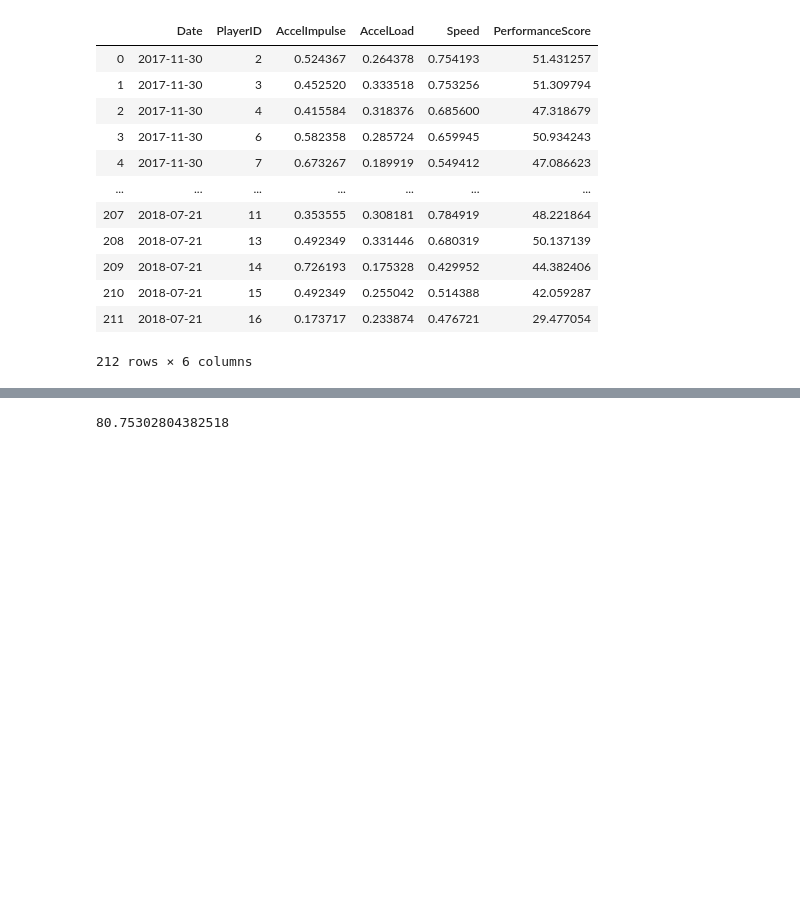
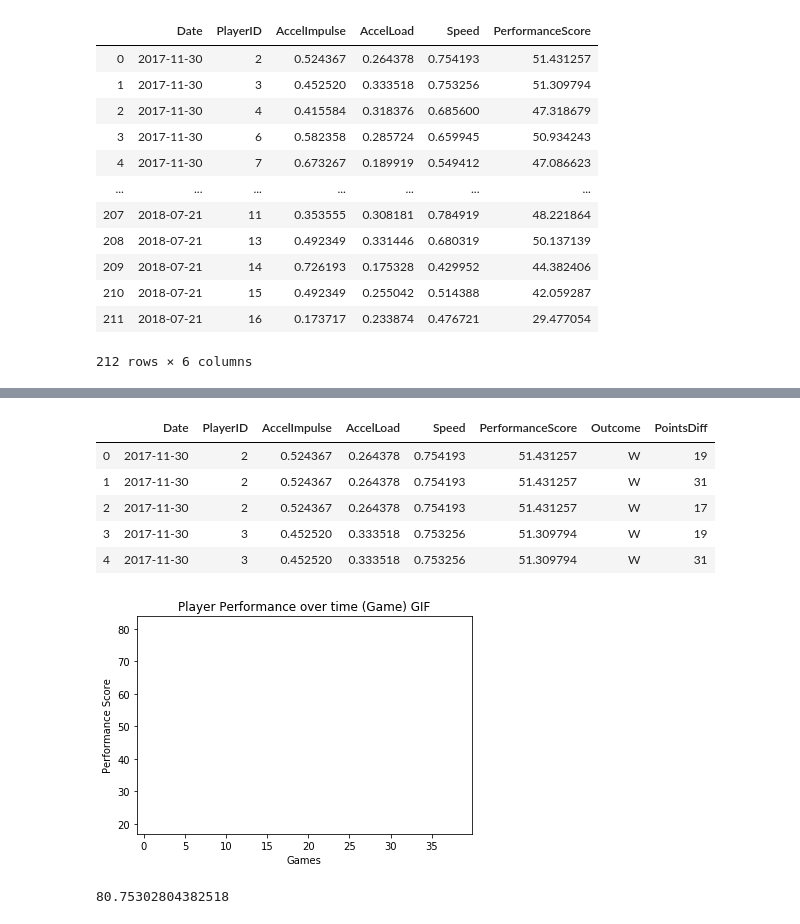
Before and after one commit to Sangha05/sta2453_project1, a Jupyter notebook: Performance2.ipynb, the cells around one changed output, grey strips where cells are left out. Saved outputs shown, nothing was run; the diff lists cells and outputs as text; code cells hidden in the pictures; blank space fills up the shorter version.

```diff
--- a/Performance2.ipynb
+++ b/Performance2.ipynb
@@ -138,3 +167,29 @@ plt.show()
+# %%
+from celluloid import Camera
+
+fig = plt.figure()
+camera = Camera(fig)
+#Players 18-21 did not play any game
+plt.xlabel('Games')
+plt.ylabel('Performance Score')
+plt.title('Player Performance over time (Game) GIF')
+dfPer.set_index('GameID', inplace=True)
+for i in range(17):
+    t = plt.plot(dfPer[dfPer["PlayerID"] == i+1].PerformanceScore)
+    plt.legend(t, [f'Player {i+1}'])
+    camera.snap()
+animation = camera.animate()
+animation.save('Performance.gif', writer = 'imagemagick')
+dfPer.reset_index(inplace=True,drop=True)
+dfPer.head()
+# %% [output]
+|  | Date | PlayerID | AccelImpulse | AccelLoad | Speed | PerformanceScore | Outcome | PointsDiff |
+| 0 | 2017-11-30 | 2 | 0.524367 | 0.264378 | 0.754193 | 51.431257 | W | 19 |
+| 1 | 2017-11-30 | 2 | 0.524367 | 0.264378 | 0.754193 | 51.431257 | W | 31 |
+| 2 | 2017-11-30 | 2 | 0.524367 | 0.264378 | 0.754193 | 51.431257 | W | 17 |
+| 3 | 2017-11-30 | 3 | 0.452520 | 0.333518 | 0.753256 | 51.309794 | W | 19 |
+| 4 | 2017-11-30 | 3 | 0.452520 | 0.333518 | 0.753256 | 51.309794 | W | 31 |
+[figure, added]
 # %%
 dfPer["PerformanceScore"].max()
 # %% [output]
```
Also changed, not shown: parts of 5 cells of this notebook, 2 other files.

------------------------------------------------

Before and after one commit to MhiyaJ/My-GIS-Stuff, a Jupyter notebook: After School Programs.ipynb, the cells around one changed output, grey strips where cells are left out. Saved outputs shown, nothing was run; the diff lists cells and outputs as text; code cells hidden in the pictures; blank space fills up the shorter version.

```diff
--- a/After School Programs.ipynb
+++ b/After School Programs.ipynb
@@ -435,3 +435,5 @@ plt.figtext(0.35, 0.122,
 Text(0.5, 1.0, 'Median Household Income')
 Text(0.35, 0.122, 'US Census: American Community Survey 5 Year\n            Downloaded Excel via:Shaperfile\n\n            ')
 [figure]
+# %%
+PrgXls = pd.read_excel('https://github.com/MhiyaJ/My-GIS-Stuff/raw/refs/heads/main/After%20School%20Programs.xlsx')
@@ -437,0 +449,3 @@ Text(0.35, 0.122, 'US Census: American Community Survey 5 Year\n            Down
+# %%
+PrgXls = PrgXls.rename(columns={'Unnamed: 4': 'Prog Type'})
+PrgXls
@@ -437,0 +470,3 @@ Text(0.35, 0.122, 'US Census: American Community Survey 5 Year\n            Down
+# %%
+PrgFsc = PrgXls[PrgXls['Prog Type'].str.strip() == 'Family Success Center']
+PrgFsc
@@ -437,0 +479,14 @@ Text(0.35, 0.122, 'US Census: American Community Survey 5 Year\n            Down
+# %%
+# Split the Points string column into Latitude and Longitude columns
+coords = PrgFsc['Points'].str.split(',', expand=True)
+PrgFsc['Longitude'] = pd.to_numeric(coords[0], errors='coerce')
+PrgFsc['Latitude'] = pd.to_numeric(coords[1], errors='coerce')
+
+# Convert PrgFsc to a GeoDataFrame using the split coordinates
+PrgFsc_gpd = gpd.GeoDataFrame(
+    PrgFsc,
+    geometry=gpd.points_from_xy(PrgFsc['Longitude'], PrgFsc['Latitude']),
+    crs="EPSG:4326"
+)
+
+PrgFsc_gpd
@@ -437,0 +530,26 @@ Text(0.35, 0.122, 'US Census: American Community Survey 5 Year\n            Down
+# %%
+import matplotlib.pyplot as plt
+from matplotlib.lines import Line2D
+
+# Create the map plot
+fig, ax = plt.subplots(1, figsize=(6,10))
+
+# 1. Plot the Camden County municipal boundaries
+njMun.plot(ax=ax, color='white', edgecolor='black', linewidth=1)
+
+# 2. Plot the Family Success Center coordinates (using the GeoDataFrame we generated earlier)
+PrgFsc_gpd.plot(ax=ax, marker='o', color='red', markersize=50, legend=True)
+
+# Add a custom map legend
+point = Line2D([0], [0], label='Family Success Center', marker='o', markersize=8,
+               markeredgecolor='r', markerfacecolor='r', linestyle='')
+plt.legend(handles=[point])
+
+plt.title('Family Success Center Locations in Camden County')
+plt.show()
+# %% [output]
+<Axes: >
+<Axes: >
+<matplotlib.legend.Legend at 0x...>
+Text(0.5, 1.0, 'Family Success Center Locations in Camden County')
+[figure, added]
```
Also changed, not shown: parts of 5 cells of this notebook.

------------------------------------------------

_Exercise details:_ How many lines of the listing above hold the string "ipynb"? Answer with the number alone.

_Reply to the task:_ 6